[What is required] All of the data below should be repeated exactly. Pictures should not be included.

====== Data section

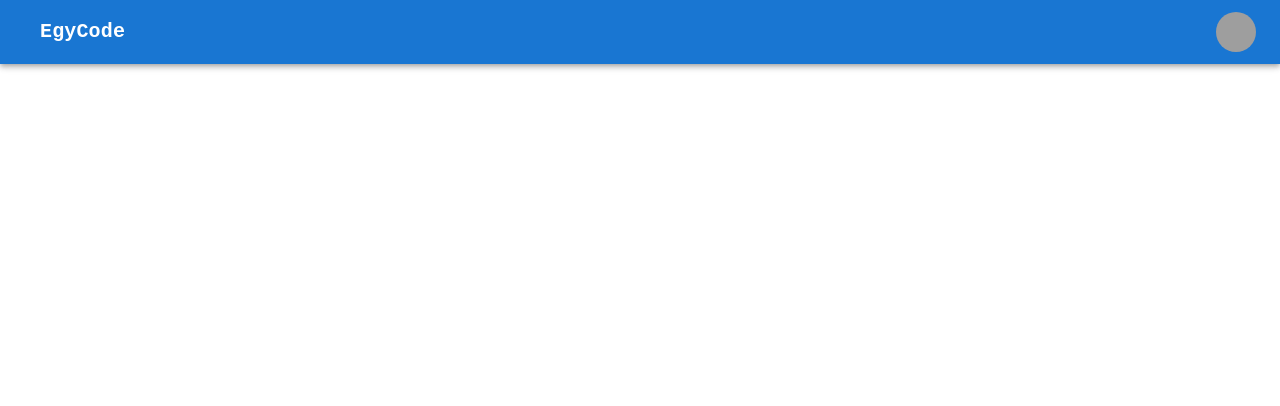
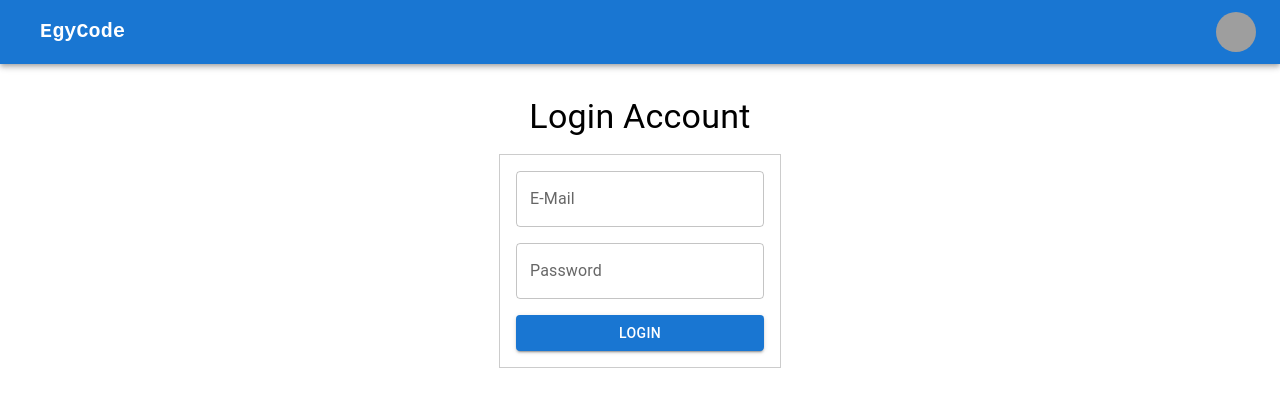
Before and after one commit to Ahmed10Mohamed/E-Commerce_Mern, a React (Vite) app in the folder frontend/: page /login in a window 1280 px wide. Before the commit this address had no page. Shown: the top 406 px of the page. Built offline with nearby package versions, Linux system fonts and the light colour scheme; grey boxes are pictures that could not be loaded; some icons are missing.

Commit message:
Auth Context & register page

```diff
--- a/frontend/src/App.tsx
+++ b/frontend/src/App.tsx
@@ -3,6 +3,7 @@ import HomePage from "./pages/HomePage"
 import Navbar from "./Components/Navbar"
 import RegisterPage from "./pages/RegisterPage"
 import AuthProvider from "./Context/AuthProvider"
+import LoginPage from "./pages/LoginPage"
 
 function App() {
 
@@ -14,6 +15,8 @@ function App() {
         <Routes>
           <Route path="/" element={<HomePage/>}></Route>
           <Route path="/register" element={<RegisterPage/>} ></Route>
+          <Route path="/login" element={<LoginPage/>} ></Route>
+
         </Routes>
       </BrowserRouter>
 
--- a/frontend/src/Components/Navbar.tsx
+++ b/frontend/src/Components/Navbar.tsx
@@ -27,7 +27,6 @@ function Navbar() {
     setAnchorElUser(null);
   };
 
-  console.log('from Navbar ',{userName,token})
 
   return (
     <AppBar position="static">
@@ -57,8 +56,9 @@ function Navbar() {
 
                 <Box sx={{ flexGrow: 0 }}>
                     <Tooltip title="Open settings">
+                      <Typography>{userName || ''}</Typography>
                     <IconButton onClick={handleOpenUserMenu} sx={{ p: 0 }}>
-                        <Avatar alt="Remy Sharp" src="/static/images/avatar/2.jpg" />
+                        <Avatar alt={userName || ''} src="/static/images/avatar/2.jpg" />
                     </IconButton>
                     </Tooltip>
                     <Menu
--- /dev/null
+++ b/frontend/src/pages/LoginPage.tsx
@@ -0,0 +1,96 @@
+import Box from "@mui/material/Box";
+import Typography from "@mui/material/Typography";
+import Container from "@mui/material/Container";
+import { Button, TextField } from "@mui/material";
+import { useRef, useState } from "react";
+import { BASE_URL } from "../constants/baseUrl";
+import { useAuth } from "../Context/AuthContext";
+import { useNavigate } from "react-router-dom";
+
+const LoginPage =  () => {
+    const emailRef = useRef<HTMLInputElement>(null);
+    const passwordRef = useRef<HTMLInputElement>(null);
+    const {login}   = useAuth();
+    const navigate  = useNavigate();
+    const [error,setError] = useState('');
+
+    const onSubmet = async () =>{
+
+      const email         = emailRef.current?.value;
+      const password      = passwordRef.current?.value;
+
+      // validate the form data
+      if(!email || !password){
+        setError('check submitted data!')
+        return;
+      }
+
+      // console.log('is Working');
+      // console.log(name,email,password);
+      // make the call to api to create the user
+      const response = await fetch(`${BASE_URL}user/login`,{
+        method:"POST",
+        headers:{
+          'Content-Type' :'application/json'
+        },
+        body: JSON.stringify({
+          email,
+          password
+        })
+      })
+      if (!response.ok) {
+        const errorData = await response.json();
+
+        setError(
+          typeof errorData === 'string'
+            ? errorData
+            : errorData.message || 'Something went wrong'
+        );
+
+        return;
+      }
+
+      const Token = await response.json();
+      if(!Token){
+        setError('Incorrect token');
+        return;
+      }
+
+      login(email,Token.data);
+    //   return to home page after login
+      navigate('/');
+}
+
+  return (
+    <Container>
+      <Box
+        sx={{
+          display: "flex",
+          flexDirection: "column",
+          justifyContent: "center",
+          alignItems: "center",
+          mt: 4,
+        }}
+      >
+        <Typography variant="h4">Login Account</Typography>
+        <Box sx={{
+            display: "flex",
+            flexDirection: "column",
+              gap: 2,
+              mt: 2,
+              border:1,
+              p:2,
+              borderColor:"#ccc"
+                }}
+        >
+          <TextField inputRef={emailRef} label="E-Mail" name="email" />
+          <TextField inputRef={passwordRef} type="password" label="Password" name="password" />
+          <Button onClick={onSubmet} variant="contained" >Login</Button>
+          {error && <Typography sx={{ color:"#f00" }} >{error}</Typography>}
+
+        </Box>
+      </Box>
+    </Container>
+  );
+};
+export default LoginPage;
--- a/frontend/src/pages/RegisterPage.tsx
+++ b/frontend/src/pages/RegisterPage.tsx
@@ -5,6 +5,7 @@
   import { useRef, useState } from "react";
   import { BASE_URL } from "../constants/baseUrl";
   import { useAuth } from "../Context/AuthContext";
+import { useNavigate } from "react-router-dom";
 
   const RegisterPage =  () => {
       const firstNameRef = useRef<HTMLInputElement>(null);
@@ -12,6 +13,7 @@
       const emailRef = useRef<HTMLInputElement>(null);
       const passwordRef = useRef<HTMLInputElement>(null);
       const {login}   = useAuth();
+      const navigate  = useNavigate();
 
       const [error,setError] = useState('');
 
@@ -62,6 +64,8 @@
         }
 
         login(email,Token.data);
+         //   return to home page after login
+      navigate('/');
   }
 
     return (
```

============

[Output for this exercise]
Before and after one commit to Ahmed10Mohamed/E-Commerce_Mern, a React (Vite) app in the folder frontend/: page /login in a window 1280 px wide. Before the commit this address had no page. Shown: the top 406 px of the page. Built offline with nearby package versions, Linux system fonts and the light colour scheme; grey boxes are pictures that could not be loaded; some icons are missing.

Commit message:
Auth Context & register page

```diff
--- a/frontend/src/App.tsx
+++ b/frontend/src/App.tsx
@@ -3,6 +3,7 @@ import HomePage from "./pages/HomePage"
 import Navbar from "./Components/Navbar"
 import RegisterPage from "./pages/RegisterPage"
 import AuthProvider from "./Context/AuthProvider"
+import LoginPage from "./pages/LoginPage"
 
 function App() {
 
@@ -14,6 +15,8 @@ function App() {
         <Routes>
           <Route path="/" element={<HomePage/>}></Route>
           <Route path="/register" element={<RegisterPage/>} ></Route>
+          <Route path="/login" element={<LoginPage/>} ></Route>
+
         </Routes>
       </BrowserRouter>
 
--- a/frontend/src/Components/Navbar.tsx
+++ b/frontend/src/Components/Navbar.tsx
@@ -27,7 +27,6 @@ function Navbar() {
     setAnchorElUser(null);
   };
 
-  console.log('from Navbar ',{userName,token})
 
   return (
     <AppBar position="static">
@@ -57,8 +56,9 @@ function Navbar() {
 
                 <Box sx={{ flexGrow: 0 }}>
                     <Tooltip title="Open settings">
+                      <Typography>{userName || ''}</Typography>
                     <IconButton onClick={handleOpenUserMenu} sx={{ p: 0 }}>
-                        <Avatar alt="Remy Sharp" src="/static/images/avatar/2.jpg" />
+                        <Avatar alt={userName || ''} src="/static/images/avatar/2.jpg" />
                     </IconButton>
                     </Tooltip>
                     <Menu
--- /dev/null
+++ b/frontend/src/pages/LoginPage.tsx
@@ -0,0 +1,96 @@
+import Box from "@mui/material/Box";
+import Typography from "@mui/material/Typography";
+import Container from "@mui/material/Container";
+import { Button, TextField } from "@mui/material";
+import { useRef, useState } from "react";
+import { BASE_URL } from "../constants/baseUrl";
+import { useAuth } from "../Context/AuthContext";
+import { useNavigate } from "react-router-dom";
+
+const LoginPage =  () => {
+    const emailRef = useRef<HTMLInputElement>(null);
+    const passwordRef = useRef<HTMLInputElement>(null);
+    const {login}   = useAuth();
+    const navigate  = useNavigate();
+    const [error,setError] = useState('');
+
+    const onSubmet = async () =>{
+
+      const email         = emailRef.current?.value;
+      const password      = passwordRef.current?.value;
+
+      // validate the form data
+      if(!email || !password){
+        setError('check submitted data!')
+        return;
+      }
+
+      // console.log('is Working');
+      // console.log(name,email,password);
+      // make the call to api to create the user
+      const response = await fetch(`${BASE_URL}user/login`,{
+        method:"POST",
+        headers:{
+          'Content-Type' :'application/json'
+        },
+        body: JSON.stringify({
+          email,
+          password
+        })
+      })
+      if (!response.ok) {
+        const errorData = await response.json();
+
+        setError(
+          typeof errorData === 'string'
+            ? errorData
+            : errorData.message || 'Something went wrong'
+        );
+
+        return;
+      }
+
+      const Token = await response.json();
+      if(!Token){
+        setError('Incorrect token');
+        return;
+      }
+
+      login(email,Token.data);
+    //   return to home page after login
+      navigate('/');
+}
+
+  return (
+    <Container>
+      <Box
+        sx={{
+          display: "flex",
+          flexDirection: "column",
+          justifyContent: "center",
+          alignItems: "center",
+          mt: 4,
+        }}
+      >
+        <Typography variant="h4">Login Account</Typography>
+        <Box sx={{
+            display: "flex",
+            flexDirection: "column",
+              gap: 2,
+              mt: 2,
+              border:1,
+              p:2,
+              borderColor:"#ccc"
+                }}
+        >
+          <TextField inputRef={emailRef} label="E-Mail" name="email" />
+          <TextField inputRef={passwordRef} type="password" label="Password" name="password" />
+          <Button onClick={onSubmet} variant="contained" >Login</Button>
+          {error && <Typography sx={{ color:"#f00" }} >{error}</Typography>}
+
+        </Box>
+      </Box>
+    </Container>
+  );
+};
+export default LoginPage;
--- a/frontend/src/pages/RegisterPage.tsx
+++ b/frontend/src/pages/RegisterPage.tsx
@@ -5,6 +5,7 @@
   import { useRef, useState } from "react";
   import { BASE_URL } from "../constants/baseUrl";
   import { useAuth } from "../Context/AuthContext";
+import { useNavigate } from "react-router-dom";
 
   const RegisterPage =  () => {
       const firstNameRef = useRef<HTMLInputElement>(null);
@@ -12,6 +13,7 @@
       const emailRef = useRef<HTMLInputElement>(null);
       const passwordRef = useRef<HTMLInputElement>(null);
       const {login}   = useAuth();
+      const navigate  = useNavigate();
 
       const [error,setError] = useState('');
 
@@ -62,6 +64,8 @@
         }
 
         login(email,Token.data);
+         //   return to home page after login
+      navigate('/');
   }
 
     return (
```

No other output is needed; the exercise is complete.